This is my first time posting in this forum. We have a 9 year old boy that has been diagnosed as Aperger's/High functioning Autistic. We kept him out of school until he was 6 because we didn't feel he was ready yet. He is quite intelligent, but lacks some of the social skills we are all familiar with. He is quite hyper focused on the things he is interested in, but has certain fixations and obsessions that act as distractions to him
Also, he is very auditory, and finds sounds interesting. He seems to have a compulsive need to make noises, and this is difficult for him since he has been mainstreamed at school, although he has some therapy providers at school (OT etc.). He has a great teacher who understands him and has had him now for 2 years. Lately, this year, he has been having problems with his noise making and so is singled out for "time outs". He seems to have reached a breaking point and feels as though he is a "freak" and the only one that ever gets in trouble. He feels humiliated.
The school has for the first time asked if we have considered medication. My question is, has anyone else had experience dealing with the schools? What medications have you tried? They seem to want to try an ADD type med, but I think that he isn't really ADD, but merely bored with the program. When something catches his interest, he'll forget to eat. I am less inclined to try meds then my wife is, and so we are at a little bit of an impasse. I was just hoping for some input from you all.
Brenden - Hi- Your son sounds similar to several children I have come across over the years; my son is 21 now and one little guy in particular reminds me of what you describe - highly intelligent; however focused on little obsessions. IMO the ADD meds are not the direction you want to go. I know a little about meds in general due to all the years of finding the right ones and the right dose for my son, and I would be concerned that the ADD meds might make him even more hyperfocused.
The serotonin (SSRI) meds like zoloft can be helpful for the obsessions.

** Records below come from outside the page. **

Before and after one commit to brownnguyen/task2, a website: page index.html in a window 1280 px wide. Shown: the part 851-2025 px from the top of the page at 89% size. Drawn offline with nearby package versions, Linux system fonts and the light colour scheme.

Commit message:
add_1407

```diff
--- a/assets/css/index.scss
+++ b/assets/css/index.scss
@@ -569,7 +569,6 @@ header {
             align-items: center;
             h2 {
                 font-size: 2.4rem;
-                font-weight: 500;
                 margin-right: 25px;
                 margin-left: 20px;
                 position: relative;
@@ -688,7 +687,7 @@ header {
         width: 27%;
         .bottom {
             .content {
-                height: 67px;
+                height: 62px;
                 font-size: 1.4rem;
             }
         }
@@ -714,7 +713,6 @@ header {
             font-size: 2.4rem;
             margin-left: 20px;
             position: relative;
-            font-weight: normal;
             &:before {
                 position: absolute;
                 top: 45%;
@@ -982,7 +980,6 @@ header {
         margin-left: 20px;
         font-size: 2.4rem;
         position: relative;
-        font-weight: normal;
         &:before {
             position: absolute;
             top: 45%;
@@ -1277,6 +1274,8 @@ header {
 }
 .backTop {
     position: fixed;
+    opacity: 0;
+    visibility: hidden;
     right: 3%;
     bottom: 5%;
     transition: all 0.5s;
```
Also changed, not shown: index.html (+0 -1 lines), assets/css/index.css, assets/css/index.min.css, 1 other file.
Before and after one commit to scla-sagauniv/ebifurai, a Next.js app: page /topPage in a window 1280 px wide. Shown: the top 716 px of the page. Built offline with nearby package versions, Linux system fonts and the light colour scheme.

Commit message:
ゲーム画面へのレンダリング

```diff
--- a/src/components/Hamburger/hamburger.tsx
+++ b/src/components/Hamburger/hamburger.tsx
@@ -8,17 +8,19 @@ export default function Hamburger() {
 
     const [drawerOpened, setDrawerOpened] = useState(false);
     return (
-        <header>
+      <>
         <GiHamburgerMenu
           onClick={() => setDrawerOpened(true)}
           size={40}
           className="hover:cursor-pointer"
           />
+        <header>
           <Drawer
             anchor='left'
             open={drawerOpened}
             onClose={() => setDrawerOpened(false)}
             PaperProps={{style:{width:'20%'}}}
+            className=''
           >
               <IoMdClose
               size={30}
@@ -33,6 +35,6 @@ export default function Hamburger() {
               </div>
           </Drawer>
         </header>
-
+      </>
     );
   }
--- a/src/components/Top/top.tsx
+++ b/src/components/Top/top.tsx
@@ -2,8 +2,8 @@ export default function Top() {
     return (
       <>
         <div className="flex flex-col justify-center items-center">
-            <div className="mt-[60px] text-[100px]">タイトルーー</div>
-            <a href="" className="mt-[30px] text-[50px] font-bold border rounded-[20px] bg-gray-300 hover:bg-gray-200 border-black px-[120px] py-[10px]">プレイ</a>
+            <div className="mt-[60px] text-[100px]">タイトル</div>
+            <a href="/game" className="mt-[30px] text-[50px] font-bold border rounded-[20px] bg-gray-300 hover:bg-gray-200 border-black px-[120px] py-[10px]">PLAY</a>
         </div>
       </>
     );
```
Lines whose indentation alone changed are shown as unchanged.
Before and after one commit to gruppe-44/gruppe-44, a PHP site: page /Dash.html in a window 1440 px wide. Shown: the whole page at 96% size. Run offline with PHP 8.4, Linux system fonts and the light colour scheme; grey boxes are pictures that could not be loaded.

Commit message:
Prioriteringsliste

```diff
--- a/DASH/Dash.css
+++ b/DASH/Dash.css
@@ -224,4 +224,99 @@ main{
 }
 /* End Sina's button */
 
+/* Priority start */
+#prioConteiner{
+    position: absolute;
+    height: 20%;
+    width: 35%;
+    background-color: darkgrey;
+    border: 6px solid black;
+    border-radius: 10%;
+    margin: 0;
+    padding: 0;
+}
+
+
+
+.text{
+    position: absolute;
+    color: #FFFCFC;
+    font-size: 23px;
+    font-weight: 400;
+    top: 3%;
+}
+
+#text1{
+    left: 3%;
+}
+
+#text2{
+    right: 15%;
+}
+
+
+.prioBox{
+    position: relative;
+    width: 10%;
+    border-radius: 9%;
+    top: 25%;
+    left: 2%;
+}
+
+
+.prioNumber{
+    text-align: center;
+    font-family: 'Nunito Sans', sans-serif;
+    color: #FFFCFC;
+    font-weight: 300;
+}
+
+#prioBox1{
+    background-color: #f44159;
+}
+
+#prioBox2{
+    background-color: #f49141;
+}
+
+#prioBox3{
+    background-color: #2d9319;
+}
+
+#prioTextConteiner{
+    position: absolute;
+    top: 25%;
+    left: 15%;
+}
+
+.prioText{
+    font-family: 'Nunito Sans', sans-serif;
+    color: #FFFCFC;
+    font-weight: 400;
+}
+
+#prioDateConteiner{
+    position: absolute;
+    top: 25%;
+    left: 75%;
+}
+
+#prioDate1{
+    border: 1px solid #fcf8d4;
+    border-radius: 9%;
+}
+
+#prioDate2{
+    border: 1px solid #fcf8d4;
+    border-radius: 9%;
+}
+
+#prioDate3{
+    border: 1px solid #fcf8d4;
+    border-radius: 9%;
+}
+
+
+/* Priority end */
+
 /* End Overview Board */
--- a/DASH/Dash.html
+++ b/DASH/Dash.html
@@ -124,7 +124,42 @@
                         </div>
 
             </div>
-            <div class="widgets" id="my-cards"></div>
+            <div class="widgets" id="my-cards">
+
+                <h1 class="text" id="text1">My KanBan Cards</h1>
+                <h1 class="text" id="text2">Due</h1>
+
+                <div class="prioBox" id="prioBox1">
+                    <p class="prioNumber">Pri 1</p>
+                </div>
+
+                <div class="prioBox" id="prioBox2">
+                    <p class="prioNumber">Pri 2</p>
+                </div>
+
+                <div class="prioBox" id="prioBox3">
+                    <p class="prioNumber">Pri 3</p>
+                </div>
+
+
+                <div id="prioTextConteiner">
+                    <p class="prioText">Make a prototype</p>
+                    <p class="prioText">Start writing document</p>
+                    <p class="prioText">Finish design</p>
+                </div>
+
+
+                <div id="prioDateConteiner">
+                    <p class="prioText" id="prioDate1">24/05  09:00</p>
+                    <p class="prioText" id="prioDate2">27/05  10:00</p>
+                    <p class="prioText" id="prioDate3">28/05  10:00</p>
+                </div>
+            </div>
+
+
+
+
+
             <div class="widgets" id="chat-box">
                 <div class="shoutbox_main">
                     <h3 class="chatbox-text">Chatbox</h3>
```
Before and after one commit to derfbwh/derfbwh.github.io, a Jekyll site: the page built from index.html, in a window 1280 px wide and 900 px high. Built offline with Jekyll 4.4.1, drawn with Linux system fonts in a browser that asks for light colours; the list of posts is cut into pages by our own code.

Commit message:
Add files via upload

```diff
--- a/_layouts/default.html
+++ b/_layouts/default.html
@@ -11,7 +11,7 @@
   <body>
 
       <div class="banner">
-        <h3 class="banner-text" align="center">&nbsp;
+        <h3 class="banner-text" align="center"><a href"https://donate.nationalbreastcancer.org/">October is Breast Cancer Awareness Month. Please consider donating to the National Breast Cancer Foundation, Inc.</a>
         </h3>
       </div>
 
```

Another thought: has mild tourettes ever been ruled out by a child neurologist? I ask this because of the noises. Could it be a mild tourettes symptom or an obsession, like you say? This is just something to consider and I know there are meds that help with this too.
To me it sounds like a consulation with a good child neuro who understands Asperger's could be very helpful.
Having been in the same situation as you, I completely understand both yours and your wife's feelings on the matter. Fortunately, you have a diagnosis of aspergers a lot earlier on than we did. We were under the impression that he had ADHD until he was about 12. The schools had him under the category of behavioral problems rather than autism. We tried medication - several different kinds. While it seemed to help at first, it just seemed to mask what was really going on underneath it all. I just wanted a quick fix to the problem because I didn't know how to deal with it!
Well, after all is said and done, he's not on meds any more. Instead, we are working on helping him with the social problems he has at their source and we have him in a private school which has made a HUGE difference.
Of course, every aspie is different, but this is what helped us. I hope you find what works for your son!
Thanks for your input. Tourettes has never been suggested. I could check. I am wondering if there are any web sources for dealing with the school system for parents with children in this situation? It gets a bit frustrating at times. I feel as though we are educating ourselves more than gleaning anything from the experts. BTW, I have had OCD since I was a kid, but I (sort of) manage it now. I think perhaps there may be a few things going on with our son.
Hi!~ I also have a son who is turning 5 next month. The dr said he shows signs of having Asbergers. Just yesterday, I took him to Kindergaten roundup @ an elementary school. Although i am terrified that he is going to interrupt the whole school w/ his massive fits, thats where he needs to be. He is currently seeking OT, behavior management, & speech. Kinda nervous about real school. Don't want him in a special needs class because he is very smart, just fits outta the blue w/no triggers. He screams so loud people stare if I take him in public. He is like a firecracker ready to explode @ any moment! I firmly believe that drugging your child is not the answer, only slows his development. I was drugged when I was younger & made me hate my life! Lots of love & support & constant attention will be the best medicine! Life is a roller coaster! You will be up one moment & down the next! Just love him & accept him as God's most prescious gift. He only gives you what u can handle!
Jenbuck - I almost hate to say this but after so many years of experience with the schools (my son is 21 now), if your guy is having massive fits out of the blue and they cannot be quelled, the school is not going to keep him in a mainstream classroom. They will say he is too disruptive and is interfering with the other kids learning. Just telling you what you might be confronted with.
If the school is willing to do a behavioral evaluation and put a behavior plan in place with supports (ie an aide) it might work. If not, this is where medication can be of benefit, to allow a child to be in the school setting that is right for them, and be able to sit and focus and learn.
For my son, it was a necessity, and every professional we dealt with was/is in agreement. They are not always a bad thing when they can help a child access things they otherwise wouldn't be able to.
if your son is bored then that could certainly be a problem with his need to "entertain" himself during class time. (ie making noise) my son was in a first grade mainstream class and above grade level in a few areas. he sat in with 3rd graders for math and reading. he was also pulled out for resource room with an amazing teacher who taught him latin. (he actually enjoyed latin believe it or not)
his behavior was much more manageable because he was not bored.